_YOUR GOAL_
Restate the entries below exactly. Images are not part of the copy.

_DATA SUPPLIED_
- - -
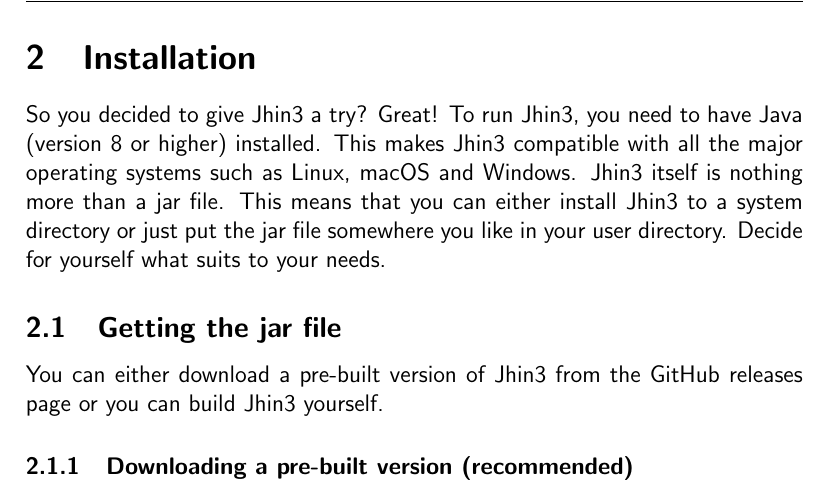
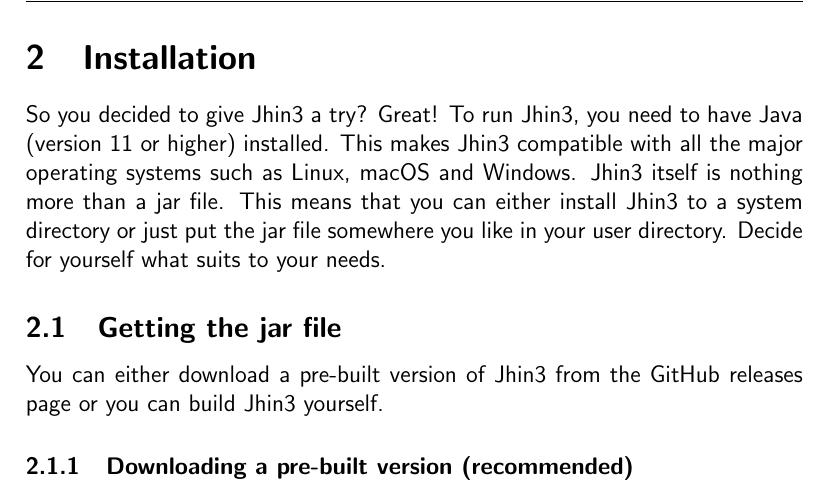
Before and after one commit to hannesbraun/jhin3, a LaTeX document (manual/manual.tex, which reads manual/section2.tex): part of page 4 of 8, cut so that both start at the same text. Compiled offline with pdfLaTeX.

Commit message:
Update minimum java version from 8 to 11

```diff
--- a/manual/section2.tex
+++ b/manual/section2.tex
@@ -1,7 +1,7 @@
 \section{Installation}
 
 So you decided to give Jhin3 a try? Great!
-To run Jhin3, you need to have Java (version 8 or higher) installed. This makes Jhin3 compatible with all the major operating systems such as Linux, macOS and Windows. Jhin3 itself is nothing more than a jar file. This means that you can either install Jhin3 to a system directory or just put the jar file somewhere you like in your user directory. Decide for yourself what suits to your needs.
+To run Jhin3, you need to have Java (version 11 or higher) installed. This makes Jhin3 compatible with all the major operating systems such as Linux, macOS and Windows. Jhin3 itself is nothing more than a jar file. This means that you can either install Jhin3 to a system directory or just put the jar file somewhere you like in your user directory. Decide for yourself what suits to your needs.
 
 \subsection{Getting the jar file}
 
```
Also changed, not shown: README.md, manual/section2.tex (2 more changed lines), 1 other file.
- - -
_YOUR SOLUTION_
Before and after one commit to hannesbraun/jhin3, a LaTeX document (manual/manual.tex, which reads manual/section2.tex): part of page 4 of 8, cut so that both start at the same text. Compiled offline with pdfLaTeX.

Commit message:
Update minimum java version from 8 to 11

```diff
--- a/manual/section2.tex
+++ b/manual/section2.tex
@@ -1,7 +1,7 @@
 \section{Installation}
 
 So you decided to give Jhin3 a try? Great!
-To run Jhin3, you need to have Java (version 8 or higher) installed. This makes Jhin3 compatible with all the major operating systems such as Linux, macOS and Windows. Jhin3 itself is nothing more than a jar file. This means that you can either install Jhin3 to a system directory or just put the jar file somewhere you like in your user directory. Decide for yourself what suits to your needs.
+To run Jhin3, you need to have Java (version 11 or higher) installed. This makes Jhin3 compatible with all the major operating systems such as Linux, macOS and Windows. Jhin3 itself is nothing more than a jar file. This means that you can either install Jhin3 to a system directory or just put the jar file somewhere you like in your user directory. Decide for yourself what suits to your needs.
 
 \subsection{Getting the jar file}
 
```
Also changed, not shown: README.md, manual/section2.tex (2 more changed lines), 1 other file.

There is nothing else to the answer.